I, like many pagans, was raised Protestant. We were Baptist-like Christians and I was “saved” a couple of times when the pastor asked people to take Jesus into our hearts.
My Dad was a Catholic before he married my Mom, and that affected things a bit. He once took me to Mass, where I spent the entire time playing Eenie Meenie Miney Mo about whether I wanted the man who looked like my Dad sitting behind me or my Dad to be my Dad. I ended up on the other guy, but cheated so I could keep my own Dad. That’s my first church memory. Give me a break, I was four.
Around the same time, I had a poster of two cats on my bedroom door. I saw one of the cats move one morning. No one ever believed me, but looking back, I think that was Freyja making her first check in on me.
I wasn’t ever baptized, because we were from the kind of Christianity that has baptisms much later. Church was weird for me. I really enjoyed participaing in the Christmas pageants. One year, I got to be a lead mouse in A Churchmouse Christmas, and I had a major fever that day, and I performed it anyway. My Mom always said that I still performed with more energy than any of the other kids. Who knows whether that’s true or if it’s just her being a mom, but nevertheless, it shows how I’ve always loved performing. I liked singing the hymns. And every Wednesday we went to Church and memorized Bible verses and played relay races and did little workbooks.
I got in trouble once because they gave us a picture of people eating a picnic on a picnic table near a trash can and told us to circle the things in the picture that God made. So I circled the entire picture. People told me that was the wrong answer because God just made the people and the squirrels and the trees. The people made everything else. I said, “Yeah, but if God made people, then didn’t He also put those ideas in our brains?”
I didn’t much like our Church. Everyone was much, much poorer or much, much older than we were, and so I felt like I didn’t fit in. All of my friends were Catholic, and I didn’t understand why I didn’t get to have a First Communion, too.
Then we moved to Alabama, and everything changed around. Everyone was a Southern Baptist, and everyone thought it was their business where I went to church. But I didn’t–my parents never got around to finding one in Alabama. I actually lost friends because I didn’t go to church. People actually thought that other Christians went to Hell for being Methodist instead of Baptist. It all rubbed me the wrong way.
I started wondering about sin, too. It never made sense to me. I decided at some point, I think during high school, that sin was the choice to be unhappy.
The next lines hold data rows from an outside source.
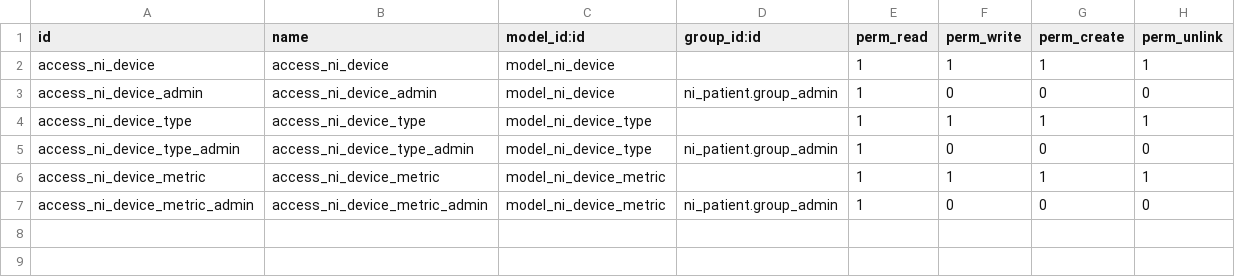
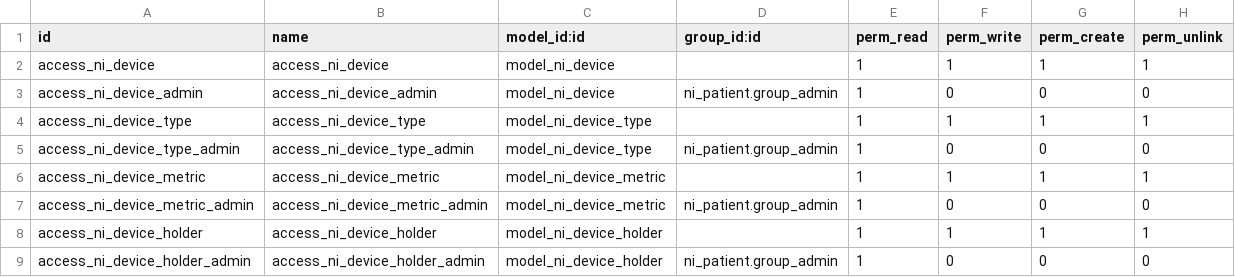
Before and after one commit to nirun-life/nirun, a CSV file: ni_device/security/ir.model.access.csv, drawn as a sheet; the diff names each change by its address in the sheet, - before the commit and + after, or states it on an @@ line.

Commit message:
[ADD] ni_device: add ni_device_holder

```diff
--- a/ni_device/security/ir.model.access.csv
+++ b/ni_device/security/ir.model.access.csv
+row 8: access_ni_device_holder | access_ni_device_holder | model_ni_device_holder |  | 1 | 1 | 1 | 1
+row 9: access_ni_device_holder_admin | access_ni_device_holder_admin | model_ni_device_holder | ni_patient.group_admin | 1 | 0 | 0 | 0
```
Also changed, not shown: 6 other files.
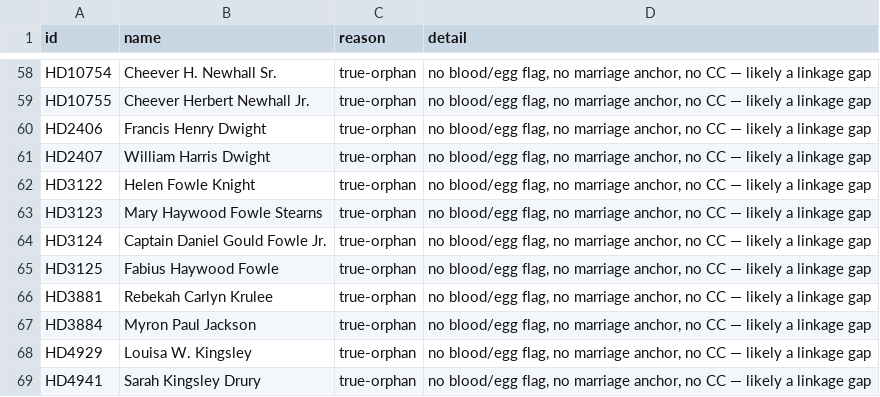
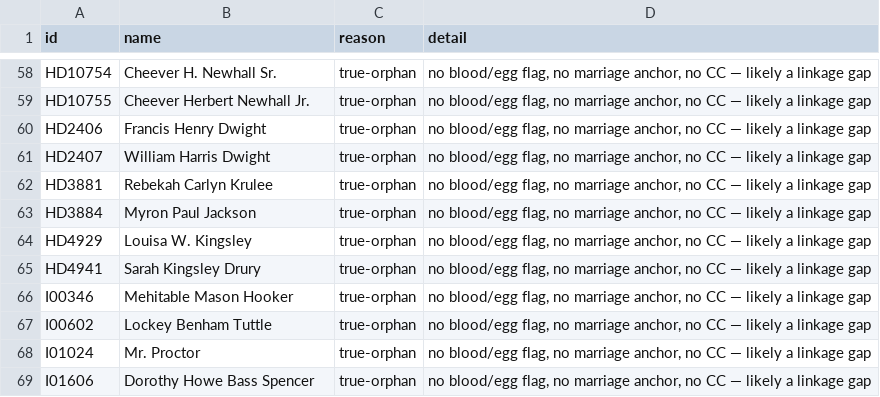
Before and after one commit to 35degrees/hookerfamily041726, a TSV file: seating-anomalies.tsv, drawn as a sheet; only a part is shown, gaps mark what is left out; the shorter side is filled out with more unchanged rows; the diff names each change by its address in the sheet, - before the commit and + after, or states it on an @@ line.

```diff
--- a/seating-anomalies.tsv
+++ b/seating-anomalies.tsv
-row 62: HD3122 | Helen Fowle Knight | true-orphan | no blood/egg flag, no marriage anchor, no CC — likely a linkage gap
-row 63: HD3123 | Mary Haywood Fowle Stearns | true-orphan | no blood/egg flag, no marriage anchor, no CC — likely a linkage gap
-row 64: HD3124 | Captain Daniel Gould Fowle Jr. | true-orphan | no blood/egg flag, no marriage anchor, no CC — likely a linkage gap
-row 65: HD3125 | Fabius Haywood Fowle | true-orphan | no blood/egg flag, no marriage anchor, no CC — likely a linkage gap
```
Also changed, not shown: 1 other file.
That what God really wanted was for people to live as happy of a life as possible given their circumstances, and the people who went around being unhappy all the time were the ones who went to Hell, not the people who believed different, or lived in Africa and had never heard of Jesus.
I suppose all that probably lead me straight to Freyja’s mysteries.
For college, I moved to the New York State, which, as I mentioned before, is the most amazing place. The Hudson Valley is simply the most beautiful and magical place I have ever lived. My sophomore year I was perusing the internet and found a website on Wicca and it very much piqued my interest. I sort of dropped a hint about being a pagan to my sister and Gent and they were unresponsive, so I forgot about it for a while. But one day I was curious again, so I started reading about it, and I decided that I was going to try. Gent wasn’t necessarily so supportive at first, even telling me I should try Buddhism instead because it’s more peaceful. But I made it my mission to educate him, and I did. By the second day, he was somewhat warmed up to the idea.
A few days into my exploration, I was laying in my bed, and I had a distinct feeling of an energetic snake leaving my solar plexus and exiting my body through my head. At that moment, I knew I would never be a Christian again because the snake of original sin had left me.
Since then, I’ve moved around in paganism a couple times, but I’m here to stay. Freyja is always there for me when I need her. The philosophy of paganism makes so much more sense to me–the world is complex, so why shouldn’t the divine be as well? For me, paganism solves all of the religious problems that Christianity presents–the idea of forcing everyone in the world to be the same as you, the problem of evil, the guilt-ridden lifestyle. I am happy as a pagan and telling my problems to the moon or the plants or the Goddess or even my sexuality and knowing that I am being heard instead of telling a metaphorical being outside of the entire universe. I love that I can explore science, which has always been a subject of great interest to me, without feeling like I’m cheating on my religion. I love being encouraged to form my own ideas and theories about my gods without being a heretic.
I love going to the park and sitting or singing. I love that Freyja teaches me what I had always thought as a child–the point of life is to be filled with joy whenever you can. I had depression problems before her, but she taught me to get myself out of the hole of self-hatred instead of wallowing in it. Freyja shows me the beauty and the joy in life, and paganism allows me to explore.